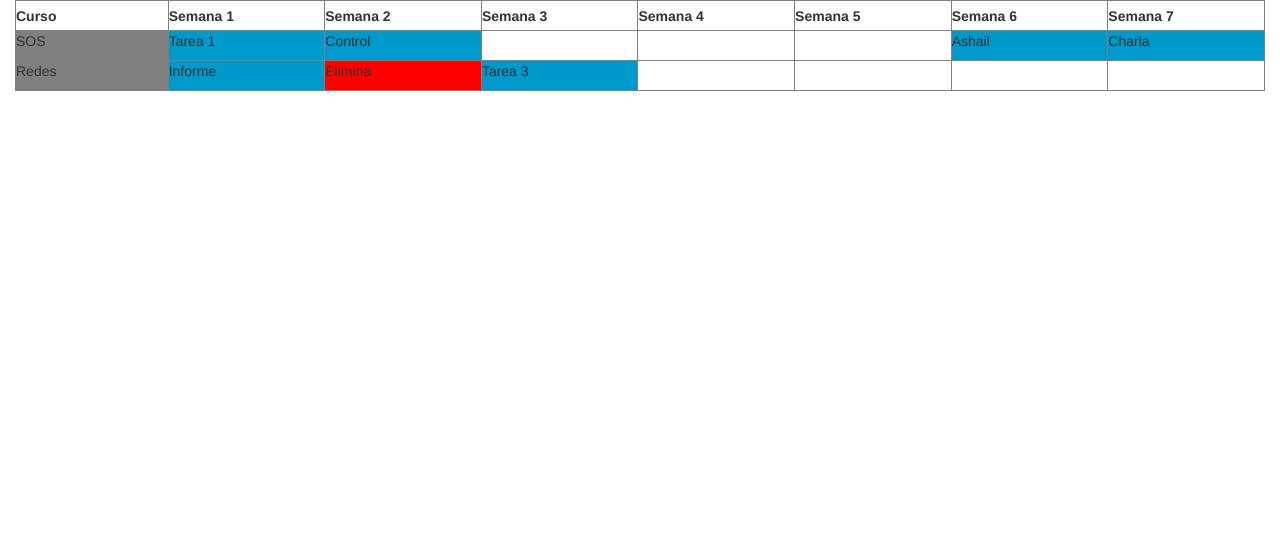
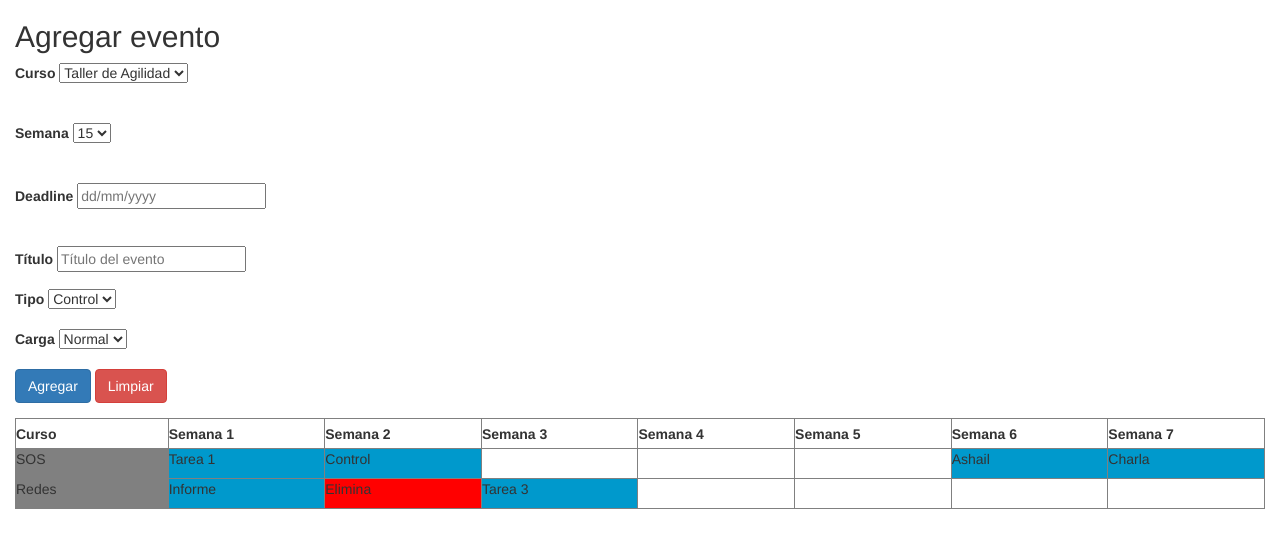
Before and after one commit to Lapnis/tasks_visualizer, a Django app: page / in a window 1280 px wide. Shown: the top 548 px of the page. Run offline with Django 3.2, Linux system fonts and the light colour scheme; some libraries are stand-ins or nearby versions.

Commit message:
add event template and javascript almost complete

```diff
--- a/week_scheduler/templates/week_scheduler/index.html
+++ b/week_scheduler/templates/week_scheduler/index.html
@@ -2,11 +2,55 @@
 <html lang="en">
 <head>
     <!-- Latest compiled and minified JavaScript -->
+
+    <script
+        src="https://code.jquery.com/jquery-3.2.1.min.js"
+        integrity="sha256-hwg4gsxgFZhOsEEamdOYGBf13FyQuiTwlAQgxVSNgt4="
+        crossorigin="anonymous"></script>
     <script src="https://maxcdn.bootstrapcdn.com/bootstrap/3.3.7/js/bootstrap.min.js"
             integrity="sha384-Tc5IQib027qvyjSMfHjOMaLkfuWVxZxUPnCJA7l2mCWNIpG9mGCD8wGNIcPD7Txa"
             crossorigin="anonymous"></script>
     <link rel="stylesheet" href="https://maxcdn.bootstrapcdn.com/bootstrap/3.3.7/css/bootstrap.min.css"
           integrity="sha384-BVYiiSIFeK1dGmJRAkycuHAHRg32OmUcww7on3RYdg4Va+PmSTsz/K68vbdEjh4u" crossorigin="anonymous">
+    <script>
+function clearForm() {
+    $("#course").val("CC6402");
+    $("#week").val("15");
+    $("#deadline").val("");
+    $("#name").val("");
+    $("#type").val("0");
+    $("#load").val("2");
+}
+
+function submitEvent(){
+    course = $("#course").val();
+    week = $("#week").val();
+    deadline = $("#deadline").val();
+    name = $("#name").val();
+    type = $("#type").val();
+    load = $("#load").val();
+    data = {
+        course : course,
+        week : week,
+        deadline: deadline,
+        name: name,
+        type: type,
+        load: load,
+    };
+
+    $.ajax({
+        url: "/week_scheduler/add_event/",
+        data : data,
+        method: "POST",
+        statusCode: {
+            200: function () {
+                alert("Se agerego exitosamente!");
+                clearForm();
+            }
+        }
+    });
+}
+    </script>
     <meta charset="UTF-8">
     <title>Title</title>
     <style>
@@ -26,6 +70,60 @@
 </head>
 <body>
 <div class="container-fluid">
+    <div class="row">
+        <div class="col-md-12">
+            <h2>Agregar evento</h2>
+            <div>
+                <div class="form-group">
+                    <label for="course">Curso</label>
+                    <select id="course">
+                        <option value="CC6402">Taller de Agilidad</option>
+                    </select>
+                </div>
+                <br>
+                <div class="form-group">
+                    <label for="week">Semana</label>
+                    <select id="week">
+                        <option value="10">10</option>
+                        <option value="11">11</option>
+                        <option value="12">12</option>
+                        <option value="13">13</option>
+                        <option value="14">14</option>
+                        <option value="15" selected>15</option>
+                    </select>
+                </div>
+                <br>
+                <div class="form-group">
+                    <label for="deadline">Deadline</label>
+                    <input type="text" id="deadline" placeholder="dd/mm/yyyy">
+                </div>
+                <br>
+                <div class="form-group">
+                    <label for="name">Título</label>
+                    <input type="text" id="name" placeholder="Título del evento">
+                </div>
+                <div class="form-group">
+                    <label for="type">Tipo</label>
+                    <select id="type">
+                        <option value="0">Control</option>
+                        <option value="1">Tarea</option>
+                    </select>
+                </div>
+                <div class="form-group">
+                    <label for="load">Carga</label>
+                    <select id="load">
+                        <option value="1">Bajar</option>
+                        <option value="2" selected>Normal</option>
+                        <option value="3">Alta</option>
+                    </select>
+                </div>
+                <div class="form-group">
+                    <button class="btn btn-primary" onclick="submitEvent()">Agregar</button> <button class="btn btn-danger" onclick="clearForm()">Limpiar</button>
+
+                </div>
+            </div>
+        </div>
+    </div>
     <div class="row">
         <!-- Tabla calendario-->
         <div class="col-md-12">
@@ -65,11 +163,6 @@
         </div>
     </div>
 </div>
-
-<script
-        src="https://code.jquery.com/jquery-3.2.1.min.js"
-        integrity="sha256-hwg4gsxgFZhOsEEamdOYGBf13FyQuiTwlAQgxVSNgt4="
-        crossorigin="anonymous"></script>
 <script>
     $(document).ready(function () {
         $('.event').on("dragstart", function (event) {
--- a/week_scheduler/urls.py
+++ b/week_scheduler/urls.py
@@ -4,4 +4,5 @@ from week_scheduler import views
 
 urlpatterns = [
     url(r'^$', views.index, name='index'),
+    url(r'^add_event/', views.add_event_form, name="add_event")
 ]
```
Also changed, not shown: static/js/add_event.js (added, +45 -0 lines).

**Problem statement**
None of the pictures should be copied, but every record above must be restated in full.

**Exercise solution**
Before and after one commit to Lapnis/tasks_visualizer, a Django app: page / in a window 1280 px wide. Shown: the top 548 px of the page. Run offline with Django 3.2, Linux system fonts and the light colour scheme; some libraries are stand-ins or nearby versions.

Commit message:
add event template and javascript almost complete

```diff
--- a/week_scheduler/templates/week_scheduler/index.html
+++ b/week_scheduler/templates/week_scheduler/index.html
@@ -2,11 +2,55 @@
 <html lang="en">
 <head>
     <!-- Latest compiled and minified JavaScript -->
+
+    <script
+        src="https://code.jquery.com/jquery-3.2.1.min.js"
+        integrity="sha256-hwg4gsxgFZhOsEEamdOYGBf13FyQuiTwlAQgxVSNgt4="
+        crossorigin="anonymous"></script>
     <script src="https://maxcdn.bootstrapcdn.com/bootstrap/3.3.7/js/bootstrap.min.js"
             integrity="sha384-Tc5IQib027qvyjSMfHjOMaLkfuWVxZxUPnCJA7l2mCWNIpG9mGCD8wGNIcPD7Txa"
             crossorigin="anonymous"></script>
     <link rel="stylesheet" href="https://maxcdn.bootstrapcdn.com/bootstrap/3.3.7/css/bootstrap.min.css"
           integrity="sha384-BVYiiSIFeK1dGmJRAkycuHAHRg32OmUcww7on3RYdg4Va+PmSTsz/K68vbdEjh4u" crossorigin="anonymous">
+    <script>
+function clearForm() {
+    $("#course").val("CC6402");
+    $("#week").val("15");
+    $("#deadline").val("");
+    $("#name").val("");
+    $("#type").val("0");
+    $("#load").val("2");
+}
+
+function submitEvent(){
+    course = $("#course").val();
+    week = $("#week").val();
+    deadline = $("#deadline").val();
+    name = $("#name").val();
+    type = $("#type").val();
+    load = $("#load").val();
+    data = {
+        course : course,
+        week : week,
+        deadline: deadline,
+        name: name,
+        type: type,
+        load: load,
+    };
+
+    $.ajax({
+        url: "/week_scheduler/add_event/",
+        data : data,
+        method: "POST",
+        statusCode: {
+            200: function () {
+                alert("Se agerego exitosamente!");
+                clearForm();
+            }
+        }
+    });
+}
+    </script>
     <meta charset="UTF-8">
     <title>Title</title>
     <style>
@@ -26,6 +70,60 @@
 </head>
 <body>
 <div class="container-fluid">
+    <div class="row">
+        <div class="col-md-12">
+            <h2>Agregar evento</h2>
+            <div>
+                <div class="form-group">
+                    <label for="course">Curso</label>
+                    <select id="course">
+                        <option value="CC6402">Taller de Agilidad</option>
+                    </select>
+                </div>
+                <br>
+                <div class="form-group">
+                    <label for="week">Semana</label>
+                    <select id="week">
+                        <option value="10">10</option>
+                        <option value="11">11</option>
+                        <option value="12">12</option>
+                        <option value="13">13</option>
+                        <option value="14">14</option>
+                        <option value="15" selected>15</option>
+                    </select>
+                </div>
+                <br>
+                <div class="form-group">
+                    <label for="deadline">Deadline</label>
+                    <input type="text" id="deadline" placeholder="dd/mm/yyyy">
+                </div>
+                <br>
+                <div class="form-group">
+                    <label for="name">Título</label>
+                    <input type="text" id="name" placeholder="Título del evento">
+                </div>
+                <div class="form-group">
+                    <label for="type">Tipo</label>
+                    <select id="type">
+                        <option value="0">Control</option>
+                        <option value="1">Tarea</option>
+                    </select>
+                </div>
+                <div class="form-group">
+                    <label for="load">Carga</label>
+                    <select id="load">
+                        <option value="1">Bajar</option>
+                        <option value="2" selected>Normal</option>
+                        <option value="3">Alta</option>
+                    </select>
+                </div>
+                <div class="form-group">
+                    <button class="btn btn-primary" onclick="submitEvent()">Agregar</button> <button class="btn btn-danger" onclick="clearForm()">Limpiar</button>
+
+                </div>
+            </div>
+        </div>
+    </div>
     <div class="row">
         <!-- Tabla calendario-->
         <div class="col-md-12">
@@ -65,11 +163,6 @@
         </div>
     </div>
 </div>
-
-<script
-        src="https://code.jquery.com/jquery-3.2.1.min.js"
-        integrity="sha256-hwg4gsxgFZhOsEEamdOYGBf13FyQuiTwlAQgxVSNgt4="
-        crossorigin="anonymous"></script>
 <script>
     $(document).ready(function () {
         $('.event').on("dragstart", function (event) {
--- a/week_scheduler/urls.py
+++ b/week_scheduler/urls.py
@@ -4,4 +4,5 @@ from week_scheduler import views
 
 urlpatterns = [
     url(r'^$', views.index, name='index'),
+    url(r'^add_event/', views.add_event_form, name="add_event")
 ]
```
Also changed, not shown: static/js/add_event.js (added, +45 -0 lines).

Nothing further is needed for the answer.